"We know that public opinion is not ready to prohibit abortions," he says, "but we see the Health Ministry's decree as an important step forward."
In Russia, which was for decades an officially atheist state, abortion tends to be viewed as a common, if deeply unpleasant, medical procedure, rather than a moral issue.
A 2003 poll of 1,600 people by the All-Russian Center for Public Opinion Research (VTsIOM) shows that 62 percent of the respondents would not support banning abortion.
But there are initial signs that some Russians may be starting to question the practice.
Gynecologist Natalya Boiko, director of the Zhizn (Life) Orthodox Christian Medical-Educational Center says: "While only three to four years ago it was impossible to say something against abortions among my colleagues - they would simply dismiss the issue with a laugh - now increasingly more gynecologists will at least warn their patients about possible complications, and some will even go so far as to explain that the fetus is not just a bit of mucus; it is already a human being and abortion will kill an unborn baby."
Some observers fear, however, that an acrimonious US-style debate over the rights and wrongs of abortion would distract Russians from learning more about options that make abortions less likely.
"We need to tackle the problems from the opposite end, by creating conditions where women plan their [reproductive] lives calmly and rationally," says Mr. Zakharov.
But in 1998 the State Duma, Russia's lower house of parliament, quit funding the federal share of budgets for family- planning centers, which dispense information on contraception, safe sex, and abortion.
Meanwhile, whether from contraception or from abortion or postabortion sterility, Russia's birthrate continues to plunge.
"The trend among young women today is to get an education and a profession, and to put off [having] children well into their 30s," says Lyudmila Timofeyeva, head doctor at a private gynecological consulting clinic in Moscow.
Russia's population now shrinks by an estimated 700,000 annually - a statistic that causes deep chagrin in Russian nationalist circles. UN experts have predicted that in a half-century, Russia will drop from the current rank of the world's sixth most populous nation to 17th.
President Vladimir Putin has called the slide "a creeping catastrophe," while military hawks warn that Russia may not be able to defend itself or hang onto its vast Siberian hinterland if the decline is not reversed within a few decades.
Russia has tinkered with reproductive options before. At a Communist Party congress in 1934, Joseph Stalin complained that the Soviet birthrate was "lagging behind the pace of socialist construction" and needed to be stimulated.

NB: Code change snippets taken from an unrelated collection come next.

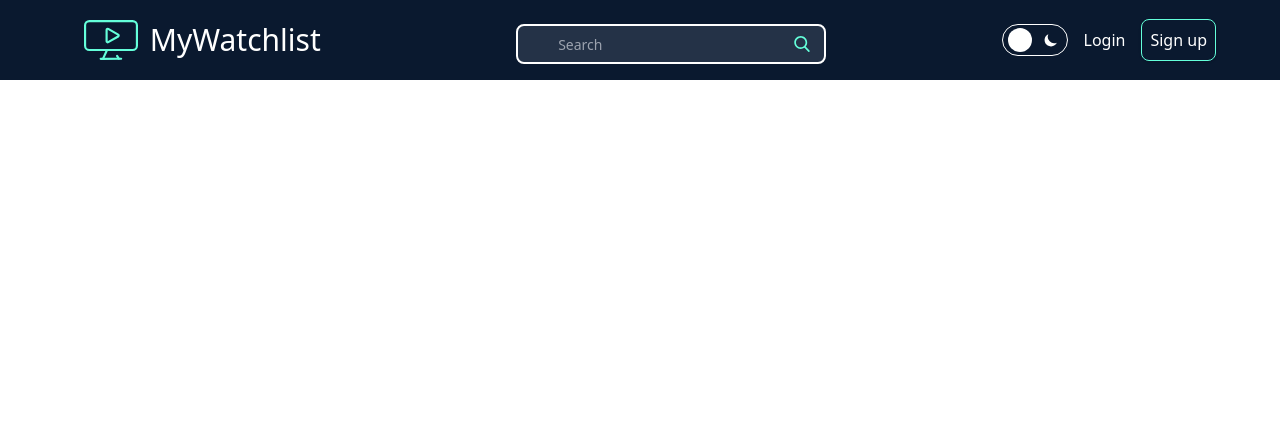
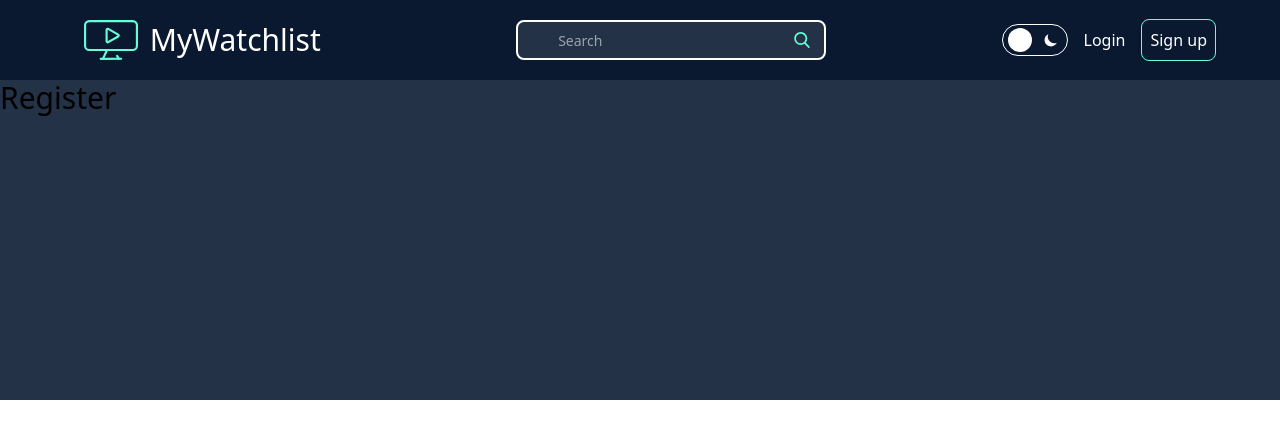
Before and after one commit to JoDi-2903/MyWatchlist, a React (Create React App) app in the folder mywatchlist-frontend/: page /register in a window 1280 px wide. Shown: the top 438 px of the page. Built offline with nearby package versions, Linux system fonts and the light colour scheme.

Commit message:
set up register page

```diff
--- a/mywatchlist-frontend/src/App.tsx
+++ b/mywatchlist-frontend/src/App.tsx
@@ -2,6 +2,7 @@ import React from "react";
 import { BrowserRouter as Router, Route, Routes } from "react-router-dom";
 import Navbar from "./components/Navbar/Navbar";
 import LoginPage from "./pages/LoginPage/LoginPage";
+import RegisterPage from "./pages/RegisterPage/RegisterPage";
 import HomePage from "./pages/StartPage/StartPage";
 
 interface AppProps {}
@@ -17,6 +18,7 @@ export default class App extends React.Component<AppProps, AppState> {
         <Routes>
           <Route path="/" element={<HomePage />} />
           <Route path="/login" element={<LoginPage />} />
+          <Route path="/register" element={<RegisterPage />} />
         </Routes>
       </Router>
       </div>
--- a/mywatchlist-frontend/src/components/Navbar/Navbar.tsx
+++ b/mywatchlist-frontend/src/components/Navbar/Navbar.tsx
@@ -16,9 +16,9 @@ class Navbar extends Component {
                         </Link>
 
                         <div className="flex items-center space-x-1">
-                            <div className="pt-2 relative mx-auto text-black dark:text-white">
+                            <div className="relative mx-auto text-black dark:text-white">
                                 <input className="border-2 border-black dark:border-white bg-white dark:bg-dark_bg h-10 px-10 pr-16 rounded-lg text-sm focus:outline-none" type="search" name="search" placeholder="Search"/>
-                                <button type="submit" className="absolute right-0 top-0 mt-5 mr-4">
+                                <button type="submit" className="absolute right-0 top-0 mt-3 mr-4">
                                     <svg className="text-color_primary hover:text-black dark:hover:text-white h-4 w-4 fill-current" xmlns="http://www.w3.org/2000/svg" viewBox="0 0 56.966 56.966" width="512px" height="512px">
                                         <path d="M55.146,51.887L41.588,37.786c3.486-4.144,5.396-9.358,5.396-14.786c0-12.682-10.318-23-23-23s-23,10.318-23,23  s10.318,23,23,23c4.761,0,9.298-1.436,13.177-4.162l13.661,14.208c0.571,0.593,1.339,0.92,2.162,0.92  c0.779,0,1.518-0.297,2.079-0.837C56.255,54.982,56.293,53.08,55.146,51.887z M23.984,6c9.374,0,17,7.626,17,17s-7.626,17-17,17  s-17-7.626-17-17S14.61,6,23.984,6z" />
                                     </svg>
--- /dev/null
+++ b/mywatchlist-frontend/src/pages/RegisterPage/RegisterPage.tsx
@@ -0,0 +1,11 @@
+import { Component } from "react";
+
+export default class RegisterPage extends Component {
+    render(){
+        return(
+            <div className="h-80">
+                <h1 className="text-3xl">Register</h1>
+            </div>
+        )
+    }
+}
```
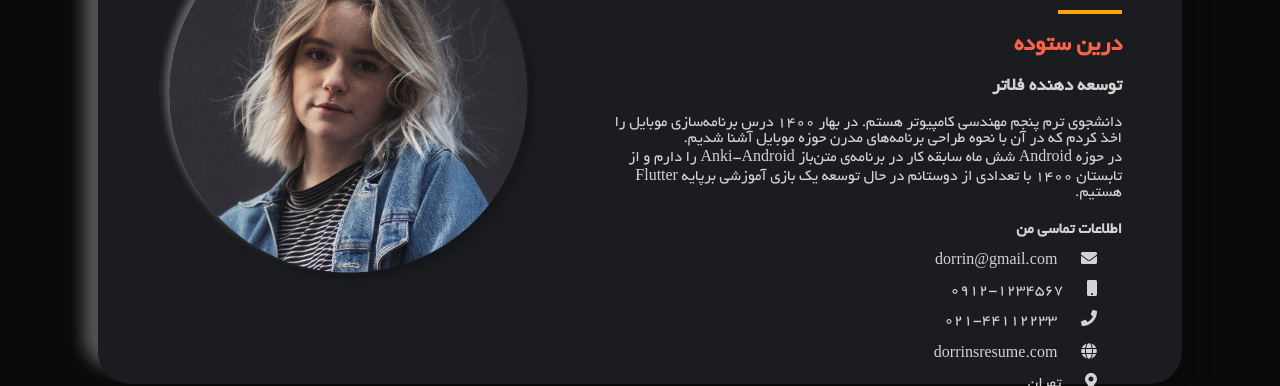
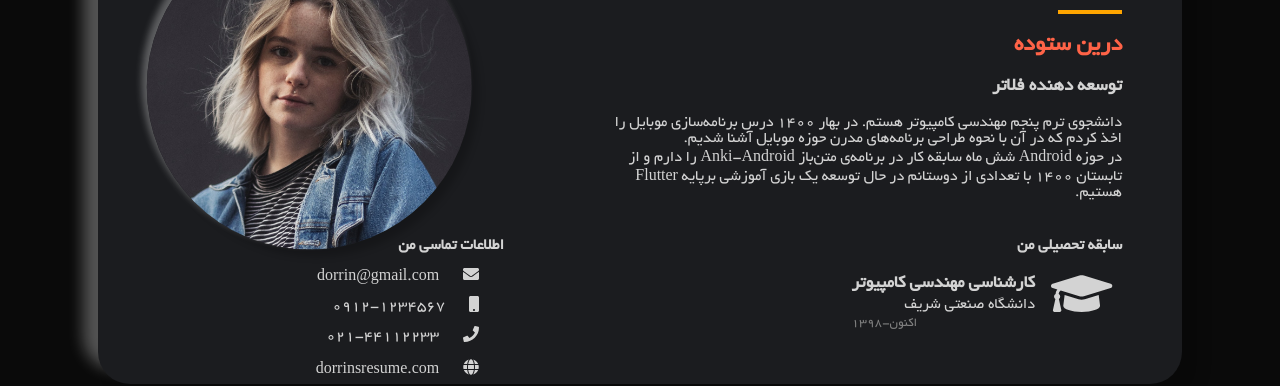
Before and after one commit to dorrin-sot/HTML-CSS-Resume, a website: page index.html in a window 1280 px wide. Shown: the part 196-582 px from the top of the page. Drawn offline with Linux system fonts and the light colour scheme.

Commit message:
added uni sadeghe to intro page

```diff
--- a/css/intro-styles.css
+++ b/css/intro-styles.css
@@ -1,8 +1,9 @@
 .main-card-img {
+  width: 30%;
   border-radius: 50%;
   left: 0;
   box-shadow: -5px -5px 7px rgba(255, 255, 255, 0.3), 7px 7px 7px rgba(0, 0, 0, 0.2);
-  transform: translate(20%, -30%);
+  transform: translate(15%, -30%);
 }
 
 .my-name {
@@ -32,3 +33,36 @@
   color: orangered;
   transition: color ease-in .2s;
 }
+
+.uni-time {
+  vertical-align: top;
+}
+
+#uni-time-table {
+  color: lightgray;
+}
+
+#uni-time-table .fa-graduation-cap {
+  color: lightgray;
+  width: 12% !important;
+  height: 12% !important;
+  margin: 10px;
+}
+
+#uni-time-table h3 {
+  font-size: large;
+  padding: 2px;
+}
+
+#uni-time-table h4 {
+  font-size: medium;
+  font-weight: lighter;
+  padding: 2px;
+}
+
+#uni-time-table p {
+  color: gray;
+  font-size: small;
+  direction: ltr;
+  padding: 2px;
+}
--- a/css/main-styles.css
+++ b/css/main-styles.css
@@ -169,3 +169,7 @@ footer {
 .dir-rtl {
   direction: rtl !important;
 }
+
+.disp-inline-block {
+  display: inline-block !important;
+}
--- a/index.html
+++ b/index.html
@@ -19,7 +19,7 @@
   <section class="main-card">
     <h1 class="card-title">درباره من</h1>
     <hr class="card-title-divider"/>
-    <img class="w-33 pos-absolute main-card-img" src="assets/img/pfp.jpg">
+    <img class="pos-absolute main-card-img" src="assets/img/pfp.jpg">
     <h2 class="my-name">درین ستوده</h2>
     <h3 class="my-exp">توسعه دهنده فلاتر</h3>
     <p class="w-50 my-bio">
@@ -28,8 +28,20 @@
       در حوزه Android شش ماه سابقه کار در برنامه‌ی متن‌باز Anki-Android را دارم و از تابستان ۱۴۰۰ با تعدادی از دوستانم
       در حال توسعه یک بازی آموزشی برپایه Flutter هستیم.
     </p>
+    <div class="disp-inline-block uni-time" style="width: 60%">
+      <h4 class="contact-info-title">سابقه تحصیلی من</h4>
+      <div id="uni-time-table" class="disp-inline-block">
+        <i class="fas fa-graduation-cap disp-inline-block"></i>
+        <div class="disp-inline-block">
+          <h3 class="no-m">کارشناسی مهندسی کامپیوتر</h3>
+          <h4 class="no-m">دانشگاه صنعتی شریف</h4>
+          <p class="no-m">۱۳۹۸-اکنون</p>
+        </div>
+      </div>
+    </div>
+    <div class="disp-inline-block">
       <h4 class="contact-info-title">اطلاعات تماسی من</h4>
-    <div id="contact-info-table" class="w-75">
+      <div id="contact-info-table" class="no-m">
         <i class="fas fa-envelope"></i>
         <a href="mailto:dorrin@gmail.com">dorrin@gmail.com</a><br>
         <i class="fas fa-mobile"></i>
@@ -41,7 +53,7 @@
         <i class="fas fa-map-marker-alt"></i>
         <p>تهران</p>
       </div>
-
+    </div>
   </section>
 </main>
 
```
Lines whose indentation alone changed are shown as unchanged.
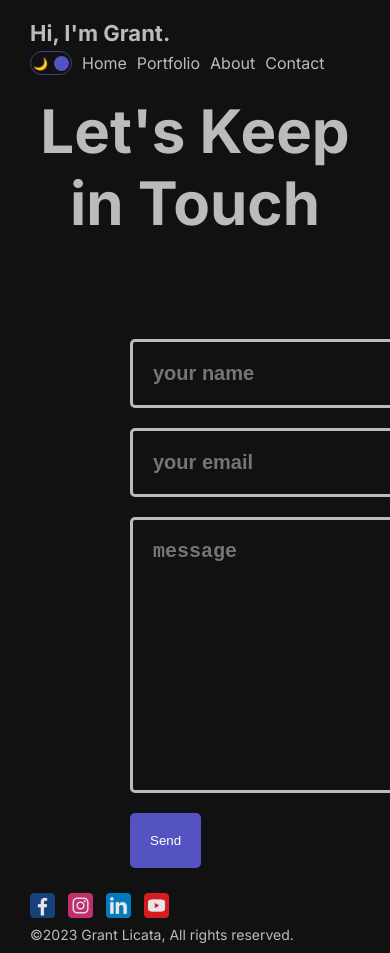
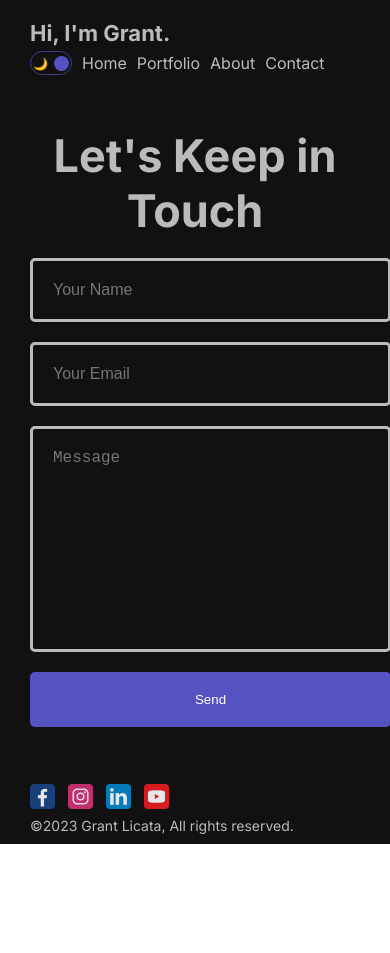
Before and after one commit to GrantLicata/Portfolio, a Next.js app: page /contact in a window 390 px wide. After the commit the page ends 844 px from the top, so only its background shows below. Built offline with nearby package versions, Linux system fonts and the light colour scheme; grey boxes are pictures that could not be loaded.

Commit message:
Contact page responsive design implemented

```diff
--- a/src/app/contact/page.jsx
+++ b/src/app/contact/page.jsx
@@ -49,19 +49,19 @@ const Contact = () => {
         <form className={styles.form} ref={form} onSubmit={sendEmail}>
           <input
             type="text"
-            placeholder="your name"
+            placeholder="Your Name"
             name="user_name"
             className={styles.input}
           />
           <input
             type="text"
-            placeholder="your email"
+            placeholder="Your Email"
             name="user_email"
             className={styles.input}
           />
           <textarea
             className={styles.textArea}
-            placeholder="message"
+            placeholder="Message"
             name="message"
             cols="30"
             rows="10"
--- a/src/app/contact/page.module.css
+++ b/src/app/contact/page.module.css
@@ -46,11 +46,12 @@
   background-color: transparent;
   border: none;
   outline: none;
-  color: #bbb;
+  color: #bbbbbbad;
   border: 3px solid #bbb;
-  font-size: 20px;
-  font-weight: bold;
+  font-size: 18px;
+  font-weight: 300;
   border-radius: 5px;
+  resize: none;
 }
 
 .button {
@@ -62,3 +63,40 @@
   width: max-content;
   color: white;
 }
+
+@media only screen and (max-width: 768px) {
+  .title {
+    font-size: 45px;
+    margin-bottom: 20px;
+    text-align: center;
+  }
+
+  .imgContainer {
+    display: none;
+  }
+
+  .content {
+    gap: 0px;
+    width: auto;
+  }
+
+  .input,
+  .textArea {
+    padding: 20px;
+    background-color: transparent;
+    border: none;
+    outline: none;
+    color: #bbbbbbad;
+    border: 3px solid #bbb;
+    font-size: 16px;
+    font-weight: 300;
+    border-radius: 5px;
+    resize: none;
+    width: auto;
+  }
+
+  .button {
+    width: auto;
+    color: white;
+  }
+}
```
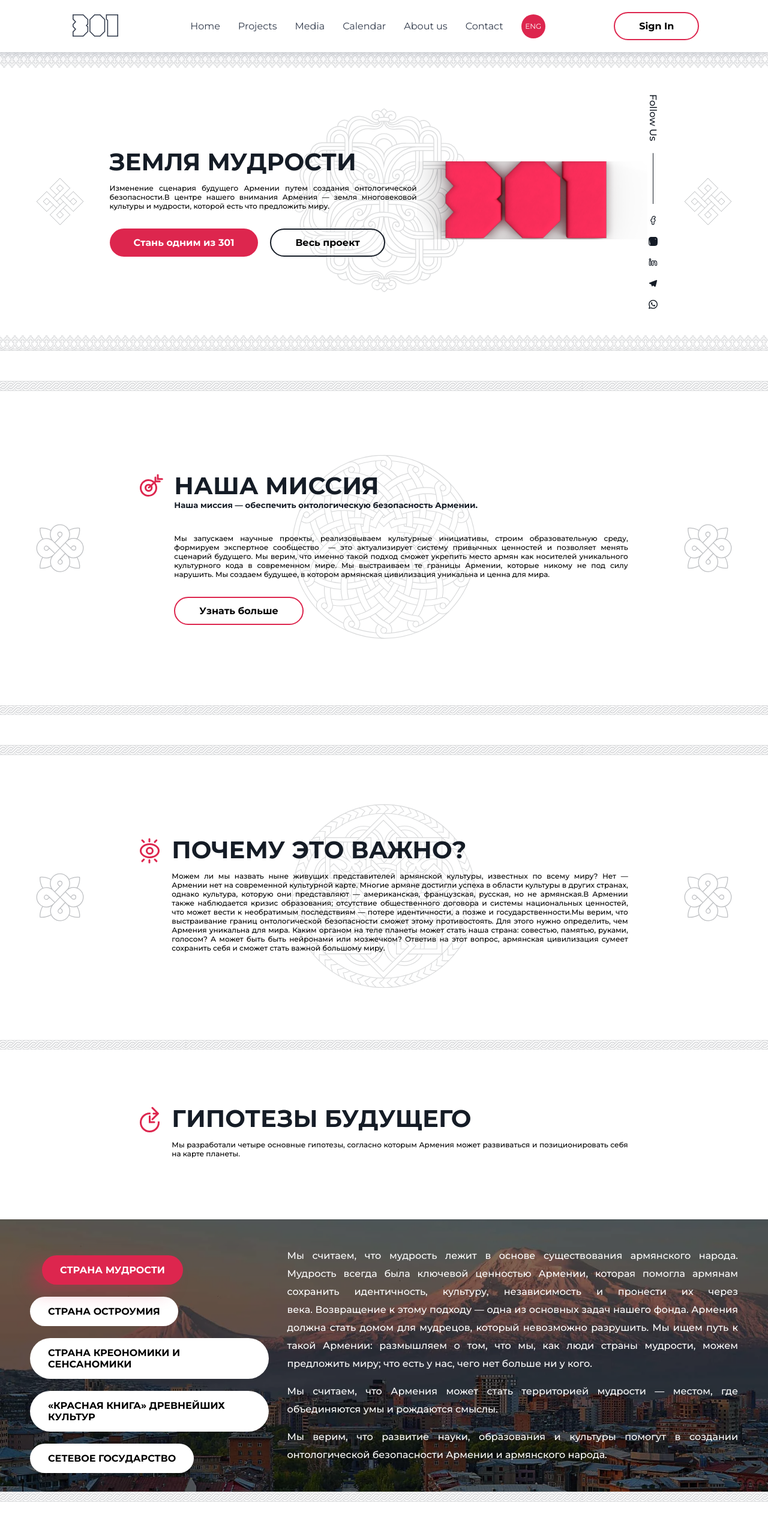
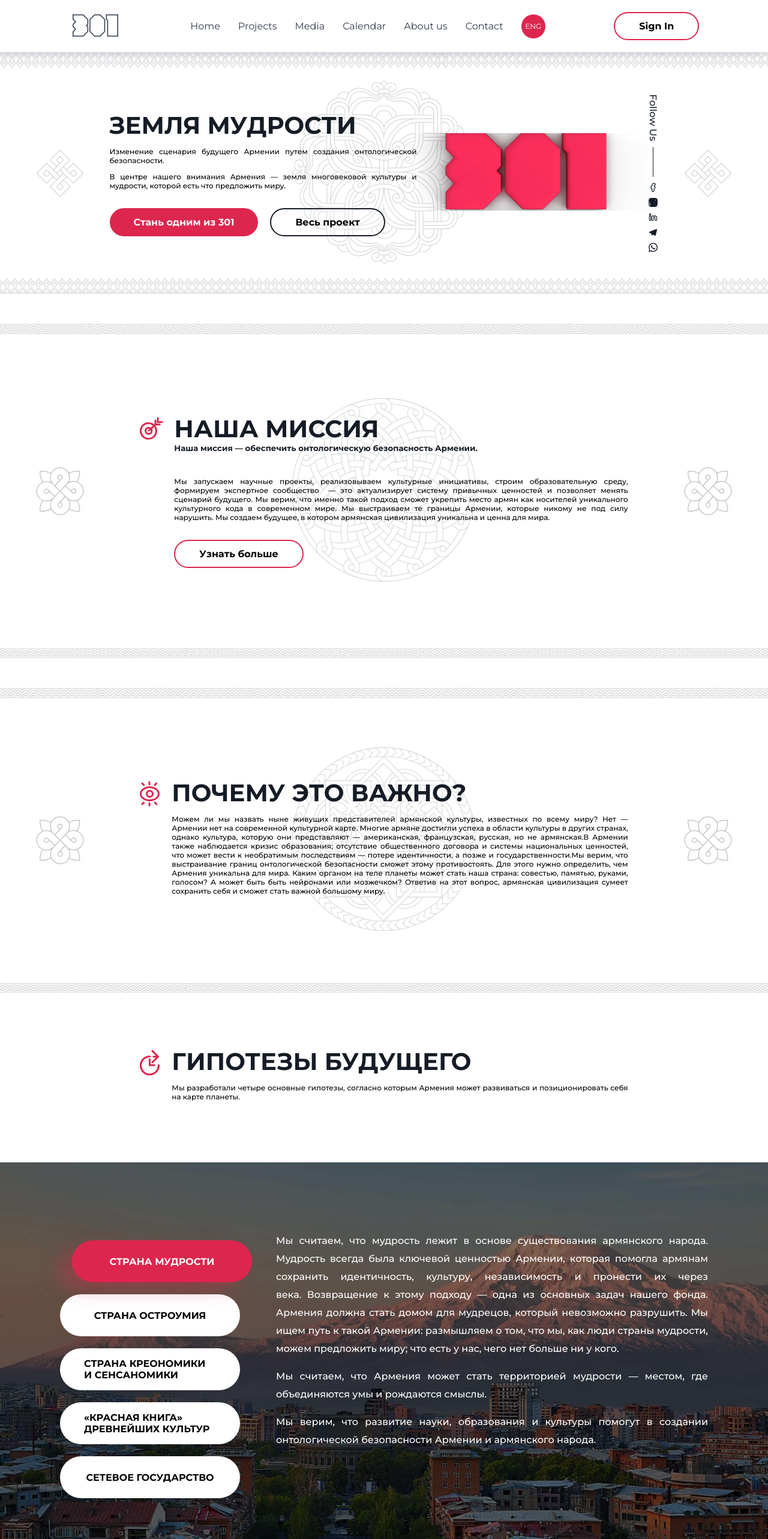
Before and after one commit to tamsargsyan/301-a, a React (Create React App) app: page / in a window 1280 px wide. Shown: the top 2566 px of the page at 60% size. Built offline with nearby package versions, Linux system fonts and the light colour scheme.

Commit message:
change some styles

```diff
--- a/src/components/FollowUs/index.css
+++ b/src/components/FollowUs/index.css
@@ -6,7 +6,7 @@
   color: #fff;
 }
 .followUsContainer .line {
-  height: 85px;
+  height: 50px;
   width: 1px;
   border-radius: 2px;
   background: #fff;
@@ -16,7 +16,7 @@
   display: flex;
   flex-direction: column;
   align-items: center;
-  gap: 20px;
+  gap: 10px;
 }
 .socialMedias a {
   width: 15px;
--- a/src/pages/About/index.css
+++ b/src/pages/About/index.css
@@ -6,21 +6,51 @@
   box-shadow: inset 0 0 0 2000px rgba(0, 0, 0, 0.5);
   display: flex;
   align-items: center;
-  padding: 30px 50px;
+  padding: 100px;
 }
 
 .aboutInner {
   display: flex;
-  gap: 30px;
+  gap: 60px;
 }
 
 .aboutContent {
   width: 70%;
   color: #fff;
-  font-size: 20px;
+  font-size: clamp(1.25rem, 0rem + 1.0417vw, 3.75rem);
   font-weight: 500;
   line-height: 30px;
   text-align: justify;
+}
+@media screen and (max-width: 1920px) {
+  .aboutContent {
+    font-size: clamp(1.041875rem, 0.0013rem + 1.0406vw, 1.25rem);
+  }
+}
+@media screen and (max-width: 1600px) {
+  .aboutContent {
+    font-size: clamp(0.91125rem, -0.0031rem + 1.045vw, 1.041875rem);
+  }
+}
+@media screen and (max-width: 1400px) {
+  .aboutContent {
+    font-size: clamp(0.833125rem, -0.0002rem + 1.0417vw, 0.91125rem);
+  }
+}
+@media screen and (max-width: 1280px) {
+  .aboutContent {
+    font-size: clamp(0.71625rem, 0.002rem + 1.0389vw, 0.833125rem);
+  }
+}
+@media screen and (max-width: 1100px) {
+  .aboutContent {
+    font-size: clamp(0.520625rem, -0.001rem + 1.0433vw, 0.71625rem);
+  }
+}
+@media screen and (max-width: 800px) {
+  .aboutContent {
+    font-size: clamp(0.390625rem, 0.0006rem + 1.04vw, 0.520625rem);
+  }
 }
 @media screen and (max-width: 1280px) {
   .aboutContent {
--- a/src/pages/About/index.tsx
+++ b/src/pages/About/index.tsx
@@ -6,11 +6,12 @@ import type { MenuProps } from "antd";
 import DropDown from "../../components/Dropdown";
 
 const btnStyle = {
-  padding: "15px 30px",
   dropShadow: "-6px 6px 16px rgba(49, 58, 75, 0.11)",
   background: "#fff",
   border: "none",
   textTransform: "uppercase",
+  width: "300px",
+  height: "70px"
 };
 
 const items: MenuProps["items"] = [
--- a/src/pages/Ecosystem/index.tsx
+++ b/src/pages/Ecosystem/index.tsx
@@ -57,7 +57,6 @@ const Ecosystem = () => {
         {
           border: "1px solid #189387",
           padding: "15px 30px",
-          boxShadow: "-21px 16px 38px 0px rgba(197, 217, 45, 0.29)",
         },
       ],
     },
@@ -138,7 +137,6 @@ const Ecosystem = () => {
         {
           border: "1px solid #C12DD9",
           padding: "15px 30px",
-          boxShadow: "-21px 16px 38px 0px rgba(197, 217, 45, 0.29)",
         },
       ],
       partners: [
--- a/src/pages/Main/index.tsx
+++ b/src/pages/Main/index.tsx
@@ -35,7 +35,8 @@ const Main = () => {
         h1='ЗЕМЛЯ МУДРОСТИ'
         icon={""}
         p={[
-          "Изменение сценария будущего Армении путем создания онтологической безопасности.В центре нашего внимания Армения — земля многовековой культуры и мудрости, которой есть что предложить миру.",
+          "Изменение сценария будущего Армении путем создания онтологической безопасности.",
+          "В центре нашего внимания Армения — земля многовековой культуры и мудрости, которой есть что предложить миру."
         ]}
         btns={["Стань одним из 301", "Весь проект"]}
         btnStyles={[
--- a/src/pages/Projects/index.tsx
+++ b/src/pages/Projects/index.tsx
@@ -13,6 +13,7 @@ import Button from "../../components/Button";
 import { useWindowSize } from "../../hooks/useWindowSize";
 
 const Projects = () => {
+  const windowSize = useWindowSize();
   const projects = [
     {
       id: 1,
@@ -69,9 +70,9 @@ const Projects = () => {
   const carousel = useRef<HTMLDivElement | null>(null);
 
   useEffect(() => {
-    carousel.current &&
+    carousel.current && windowSize.width &&
       setWidth(carousel.current.scrollWidth - carousel.current.offsetWidth);
-  }, []);
+  }, [windowSize.width]);
 
   const handleBack = () => {
     if (currentIndex > 0) {
@@ -84,7 +85,6 @@ const Projects = () => {
       setCurrentIndex(prevIndex => prevIndex + 1);
     }
   };
-  const windowSize = useWindowSize();
   return (
     <Background
       pattern1={windowSize.width < 975 ? SIDE_PATTERN_2_MOBILE : SIDE_PATTERN_2}
```
Also changed, not shown: src/pages/Home/index.tsx (+4 -3 lines).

Abortions were outlawed - the ban was lifted only in 1955 - and family planning was eliminated from the public-health agenda.
Currently, official figures show that 60 percent of first pregnancies in Russia are medically terminated.
The new restriction will curtail the virtual abortion-on-demand right that Russian women have had for almost half a century by making it much harder to end a pregnancy during the second trimester.
But, scoffs Mr. Zakharov, "if the goal of the Health Ministry's new restrictions on abortion is to boost the birthrate, it is an entirely useless measure."
The main reason abortion rates have dropped in recent years is that young women are becoming savvier about contraceptives and family planning, says Dr. Timofeyeva.
Yelena, an under-30 saleswoman in Moscow, says she learns everything she needs to know from books, magazines, and TV. "The attitude among my friends is to try and prevent pregnancy," she says.
But, like Natasha, a third-year student at the Moscow Linguistic University, Yelena does not rule out having an abortion if preventive measures fail.
"I would like to do everything to avoid an abortion," says Natasha, "but it has never occurred to me or my friends that [abortion] is immoral."
If abortion were ultimately banned in Russia, it would simply go underground, with resulting health risks, warns Timofeyeva."Once a woman has made up her mind to have an abortion, she will find a way."